Required work: Your task is to copy every line of the entries that contains "definition".

--- START ---

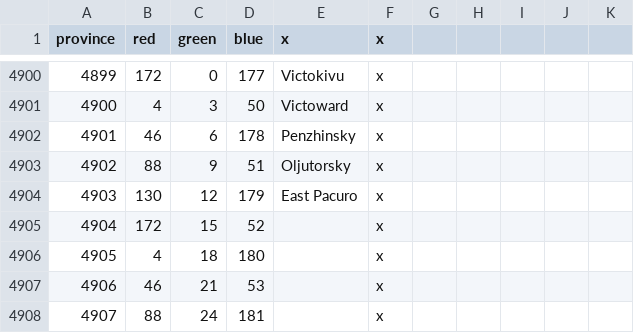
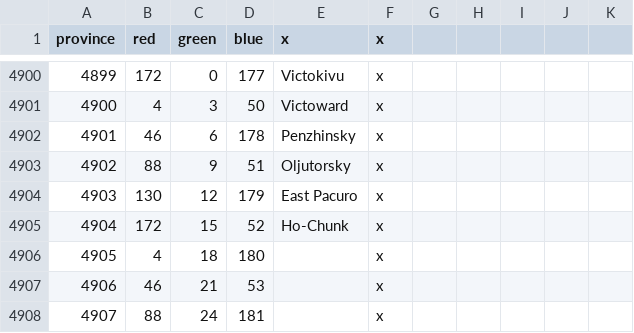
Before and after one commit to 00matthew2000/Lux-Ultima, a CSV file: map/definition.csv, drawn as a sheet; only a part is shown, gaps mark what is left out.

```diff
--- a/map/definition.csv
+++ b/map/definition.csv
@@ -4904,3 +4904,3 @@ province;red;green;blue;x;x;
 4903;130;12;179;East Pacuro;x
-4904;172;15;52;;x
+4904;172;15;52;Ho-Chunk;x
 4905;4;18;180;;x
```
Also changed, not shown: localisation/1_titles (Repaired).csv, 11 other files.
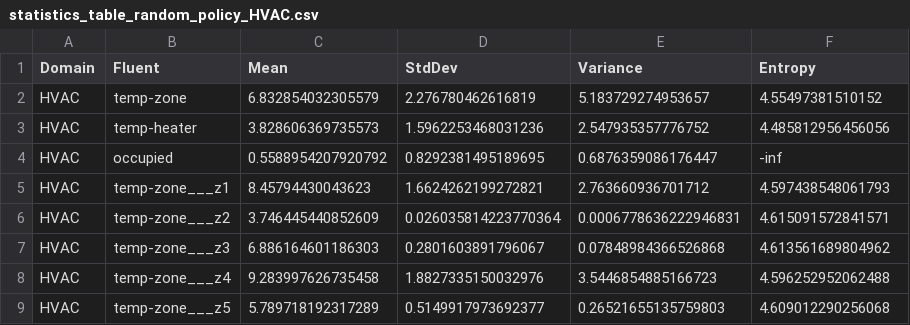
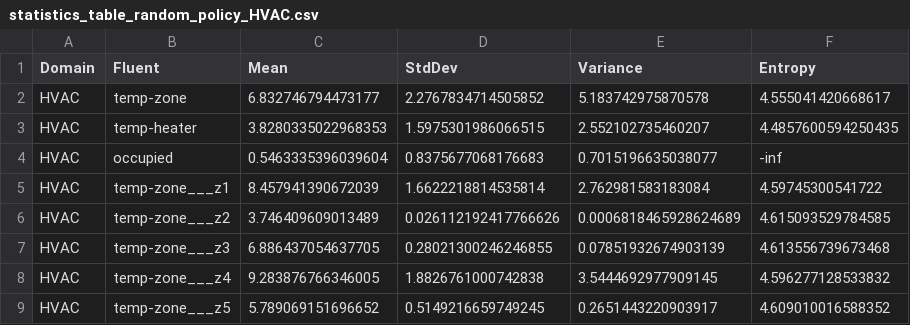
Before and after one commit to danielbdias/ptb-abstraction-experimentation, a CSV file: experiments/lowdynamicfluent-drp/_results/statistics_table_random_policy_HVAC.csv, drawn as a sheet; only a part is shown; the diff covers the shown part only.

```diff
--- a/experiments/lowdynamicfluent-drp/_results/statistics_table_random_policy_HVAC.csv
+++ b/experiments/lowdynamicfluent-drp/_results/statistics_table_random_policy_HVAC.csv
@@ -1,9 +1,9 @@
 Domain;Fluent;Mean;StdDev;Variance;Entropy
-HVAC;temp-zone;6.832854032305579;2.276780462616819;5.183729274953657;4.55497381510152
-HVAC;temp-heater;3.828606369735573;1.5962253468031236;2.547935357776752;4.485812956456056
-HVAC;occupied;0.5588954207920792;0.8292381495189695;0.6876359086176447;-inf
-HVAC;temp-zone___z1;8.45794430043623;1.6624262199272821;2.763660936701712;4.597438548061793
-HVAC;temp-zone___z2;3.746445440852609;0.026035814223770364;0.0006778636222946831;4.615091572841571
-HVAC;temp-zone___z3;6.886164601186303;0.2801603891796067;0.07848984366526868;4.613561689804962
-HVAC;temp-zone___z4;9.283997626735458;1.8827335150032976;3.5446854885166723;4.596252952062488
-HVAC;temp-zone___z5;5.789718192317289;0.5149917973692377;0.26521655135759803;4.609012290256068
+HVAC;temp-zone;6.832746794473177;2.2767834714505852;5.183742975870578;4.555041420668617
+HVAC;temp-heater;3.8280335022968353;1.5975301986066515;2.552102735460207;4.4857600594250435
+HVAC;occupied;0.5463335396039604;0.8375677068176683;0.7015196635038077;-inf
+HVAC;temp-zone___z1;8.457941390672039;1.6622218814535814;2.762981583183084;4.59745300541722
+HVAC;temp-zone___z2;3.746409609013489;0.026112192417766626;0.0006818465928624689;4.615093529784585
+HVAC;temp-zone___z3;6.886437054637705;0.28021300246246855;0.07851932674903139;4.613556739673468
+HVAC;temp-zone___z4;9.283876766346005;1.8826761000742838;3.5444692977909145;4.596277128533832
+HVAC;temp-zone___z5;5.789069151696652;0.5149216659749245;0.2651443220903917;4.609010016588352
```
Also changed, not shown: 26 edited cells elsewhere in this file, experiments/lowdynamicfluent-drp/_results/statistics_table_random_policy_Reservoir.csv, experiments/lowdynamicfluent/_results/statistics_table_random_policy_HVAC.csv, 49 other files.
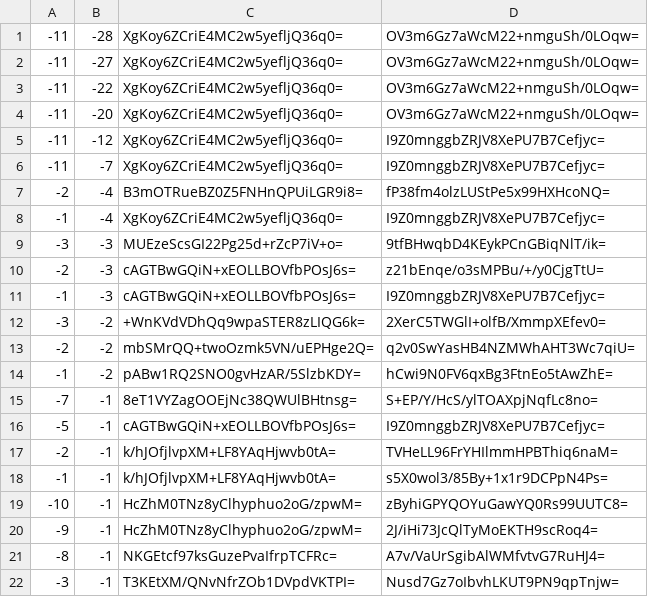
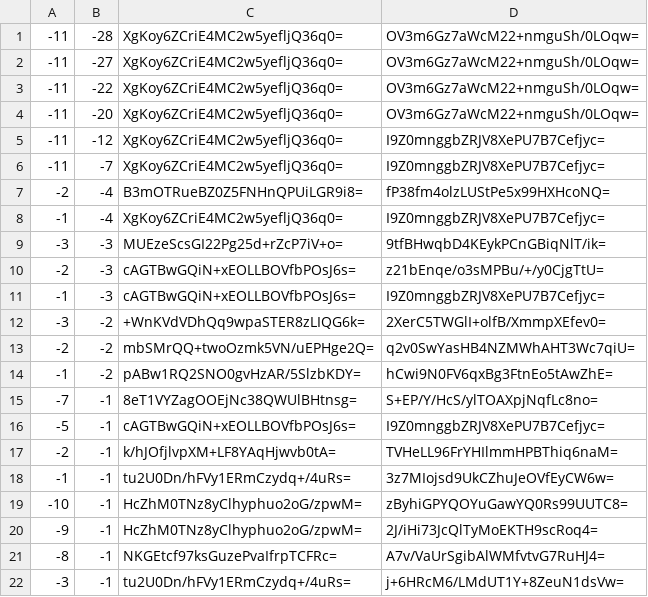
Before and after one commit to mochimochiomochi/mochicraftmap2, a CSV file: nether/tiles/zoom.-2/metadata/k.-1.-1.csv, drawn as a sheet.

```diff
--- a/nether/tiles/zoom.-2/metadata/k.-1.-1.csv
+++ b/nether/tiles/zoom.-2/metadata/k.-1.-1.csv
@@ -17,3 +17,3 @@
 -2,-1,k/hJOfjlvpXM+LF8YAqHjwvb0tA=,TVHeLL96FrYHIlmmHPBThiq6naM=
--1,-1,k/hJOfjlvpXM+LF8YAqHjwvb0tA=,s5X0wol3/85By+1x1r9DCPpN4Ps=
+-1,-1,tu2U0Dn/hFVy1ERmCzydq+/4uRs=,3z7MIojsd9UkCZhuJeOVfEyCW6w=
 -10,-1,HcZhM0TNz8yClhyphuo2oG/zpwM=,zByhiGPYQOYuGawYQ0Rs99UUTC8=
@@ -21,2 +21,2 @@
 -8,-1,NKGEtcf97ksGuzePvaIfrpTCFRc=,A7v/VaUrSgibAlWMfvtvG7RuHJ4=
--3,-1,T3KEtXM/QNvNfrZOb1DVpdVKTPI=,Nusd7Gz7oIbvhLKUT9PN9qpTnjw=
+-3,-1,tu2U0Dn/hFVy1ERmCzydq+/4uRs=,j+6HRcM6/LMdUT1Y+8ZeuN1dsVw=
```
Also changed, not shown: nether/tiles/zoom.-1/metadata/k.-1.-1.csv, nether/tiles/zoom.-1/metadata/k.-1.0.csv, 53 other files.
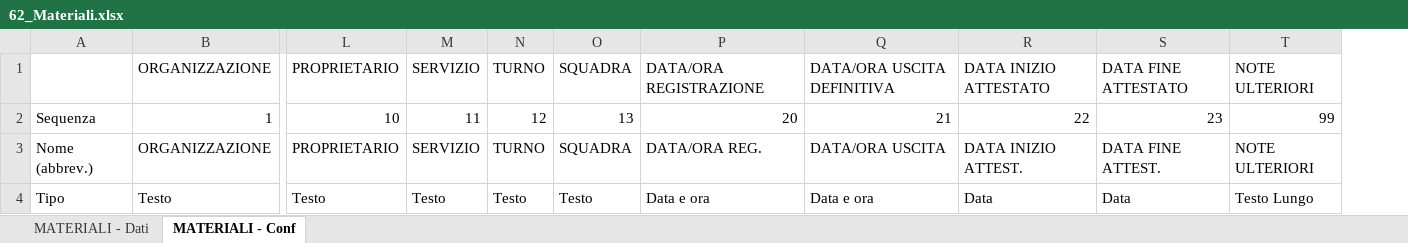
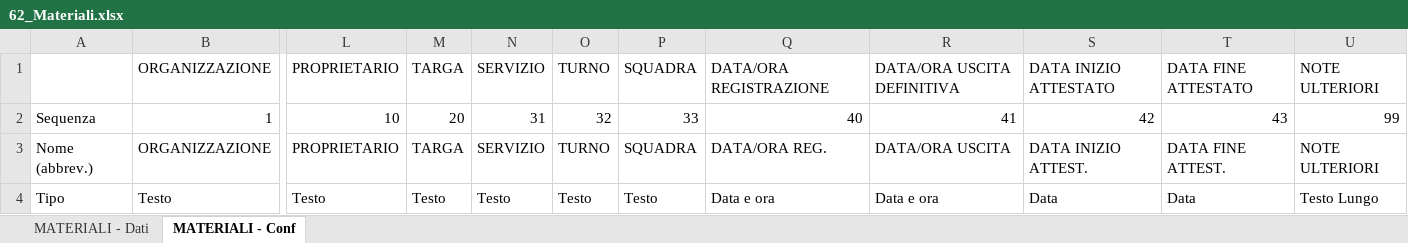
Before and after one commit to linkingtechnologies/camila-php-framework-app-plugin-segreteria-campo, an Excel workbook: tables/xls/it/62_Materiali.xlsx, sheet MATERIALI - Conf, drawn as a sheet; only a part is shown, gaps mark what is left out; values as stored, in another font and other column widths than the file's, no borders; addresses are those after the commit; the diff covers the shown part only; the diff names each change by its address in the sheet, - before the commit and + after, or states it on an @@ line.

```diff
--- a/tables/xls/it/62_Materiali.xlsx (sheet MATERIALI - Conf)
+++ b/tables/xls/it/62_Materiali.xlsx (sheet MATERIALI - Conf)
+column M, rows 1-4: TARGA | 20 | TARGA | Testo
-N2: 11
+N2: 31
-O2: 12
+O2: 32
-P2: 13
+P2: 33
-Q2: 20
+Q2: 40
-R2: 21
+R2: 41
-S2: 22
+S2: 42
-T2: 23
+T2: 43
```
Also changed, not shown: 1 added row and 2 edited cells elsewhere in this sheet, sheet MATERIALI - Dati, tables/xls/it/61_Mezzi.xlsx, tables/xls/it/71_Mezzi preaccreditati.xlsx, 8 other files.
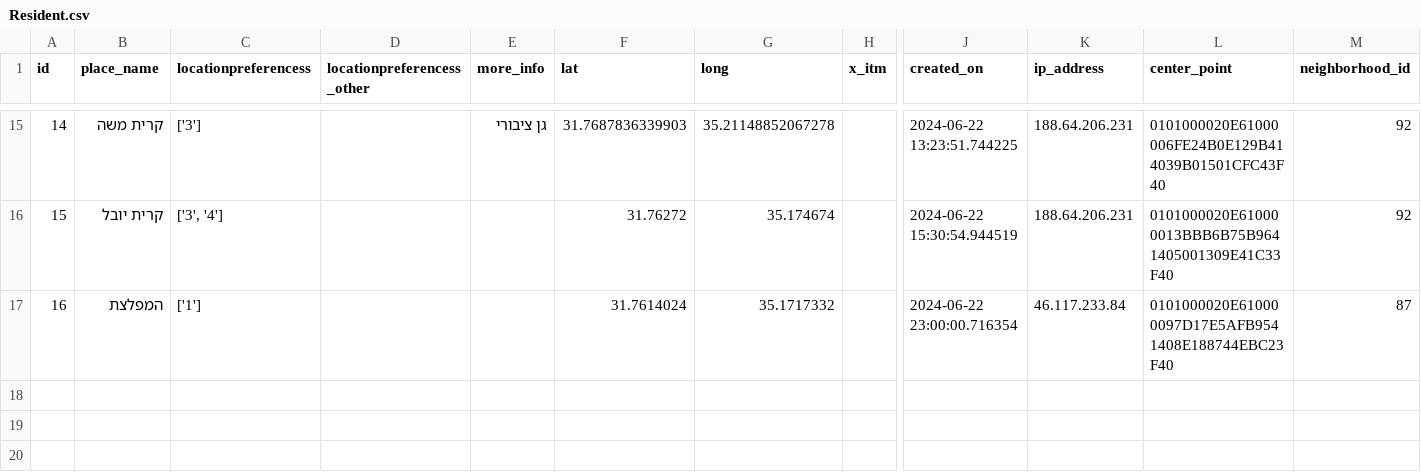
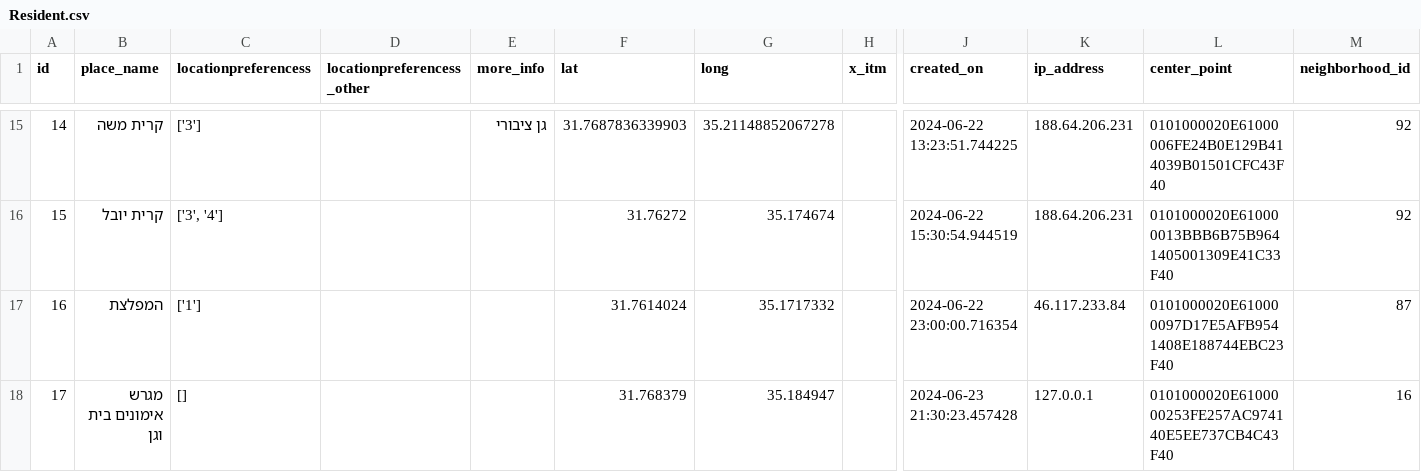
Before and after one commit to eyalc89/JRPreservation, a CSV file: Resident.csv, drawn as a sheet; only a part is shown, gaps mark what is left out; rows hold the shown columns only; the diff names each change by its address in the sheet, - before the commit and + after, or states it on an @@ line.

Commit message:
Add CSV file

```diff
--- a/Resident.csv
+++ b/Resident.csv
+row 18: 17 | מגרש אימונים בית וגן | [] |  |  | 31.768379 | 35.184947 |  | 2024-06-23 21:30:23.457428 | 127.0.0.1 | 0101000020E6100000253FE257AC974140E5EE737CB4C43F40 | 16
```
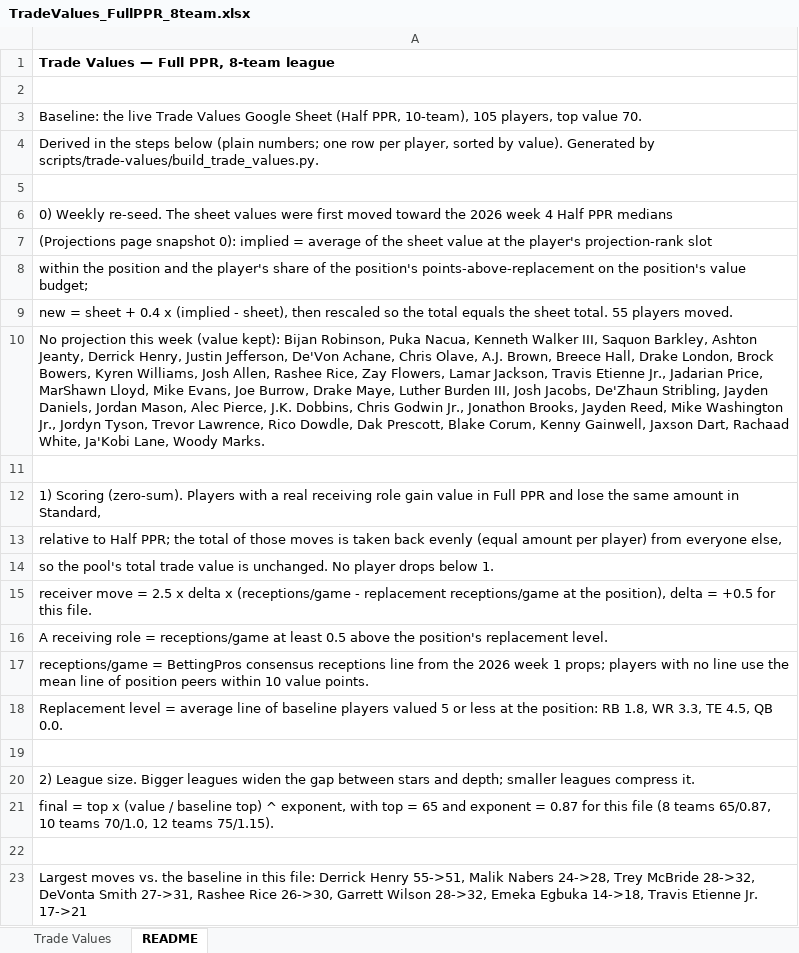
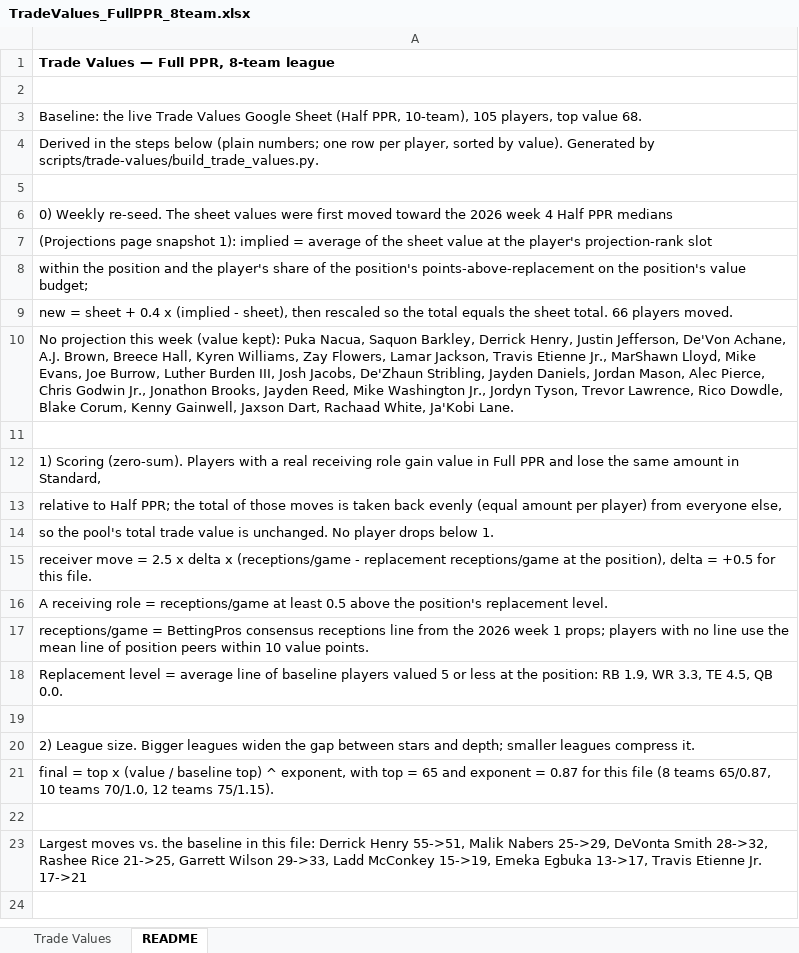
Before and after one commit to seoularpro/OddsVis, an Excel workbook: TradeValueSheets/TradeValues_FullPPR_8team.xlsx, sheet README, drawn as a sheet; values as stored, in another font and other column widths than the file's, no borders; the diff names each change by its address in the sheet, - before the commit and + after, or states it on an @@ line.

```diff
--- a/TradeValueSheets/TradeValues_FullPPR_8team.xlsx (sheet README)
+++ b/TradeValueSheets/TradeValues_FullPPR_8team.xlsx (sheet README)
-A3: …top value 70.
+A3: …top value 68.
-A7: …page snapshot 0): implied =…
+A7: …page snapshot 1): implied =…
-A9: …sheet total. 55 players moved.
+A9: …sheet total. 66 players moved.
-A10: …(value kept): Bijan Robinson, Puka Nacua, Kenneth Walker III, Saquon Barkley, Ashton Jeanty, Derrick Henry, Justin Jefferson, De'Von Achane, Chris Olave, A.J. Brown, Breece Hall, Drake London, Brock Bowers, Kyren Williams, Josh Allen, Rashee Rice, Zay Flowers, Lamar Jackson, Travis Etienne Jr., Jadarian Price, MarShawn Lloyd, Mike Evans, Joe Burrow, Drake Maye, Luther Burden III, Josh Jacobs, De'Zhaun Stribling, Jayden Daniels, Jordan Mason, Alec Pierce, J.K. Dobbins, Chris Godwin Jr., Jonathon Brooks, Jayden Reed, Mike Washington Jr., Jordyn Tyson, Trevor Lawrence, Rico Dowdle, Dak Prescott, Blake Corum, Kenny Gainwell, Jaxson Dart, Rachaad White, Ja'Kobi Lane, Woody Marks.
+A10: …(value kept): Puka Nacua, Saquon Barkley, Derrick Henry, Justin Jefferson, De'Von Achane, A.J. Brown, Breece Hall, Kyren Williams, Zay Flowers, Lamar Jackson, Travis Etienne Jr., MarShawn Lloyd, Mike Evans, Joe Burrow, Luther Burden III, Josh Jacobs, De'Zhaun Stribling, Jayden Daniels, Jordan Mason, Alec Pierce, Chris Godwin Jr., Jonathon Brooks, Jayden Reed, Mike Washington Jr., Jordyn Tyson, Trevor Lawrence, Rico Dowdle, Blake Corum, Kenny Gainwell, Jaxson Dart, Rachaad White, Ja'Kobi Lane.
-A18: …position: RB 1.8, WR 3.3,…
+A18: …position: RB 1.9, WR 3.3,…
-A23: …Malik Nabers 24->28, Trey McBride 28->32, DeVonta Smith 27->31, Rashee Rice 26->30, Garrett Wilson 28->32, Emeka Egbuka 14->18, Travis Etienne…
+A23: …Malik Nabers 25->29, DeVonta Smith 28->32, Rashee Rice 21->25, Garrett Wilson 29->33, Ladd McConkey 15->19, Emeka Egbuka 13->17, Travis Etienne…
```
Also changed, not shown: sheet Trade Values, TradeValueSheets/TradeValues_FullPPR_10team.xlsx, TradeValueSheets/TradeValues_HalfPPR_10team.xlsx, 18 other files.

--- END ---

Exercise answer:
Before and after one commit to 00matthew2000/Lux-Ultima, a CSV file: map/definition.csv, drawn as a sheet; only a part is shown, gaps mark what is left out.
--- a/map/definition.csv
+++ b/map/definition.csv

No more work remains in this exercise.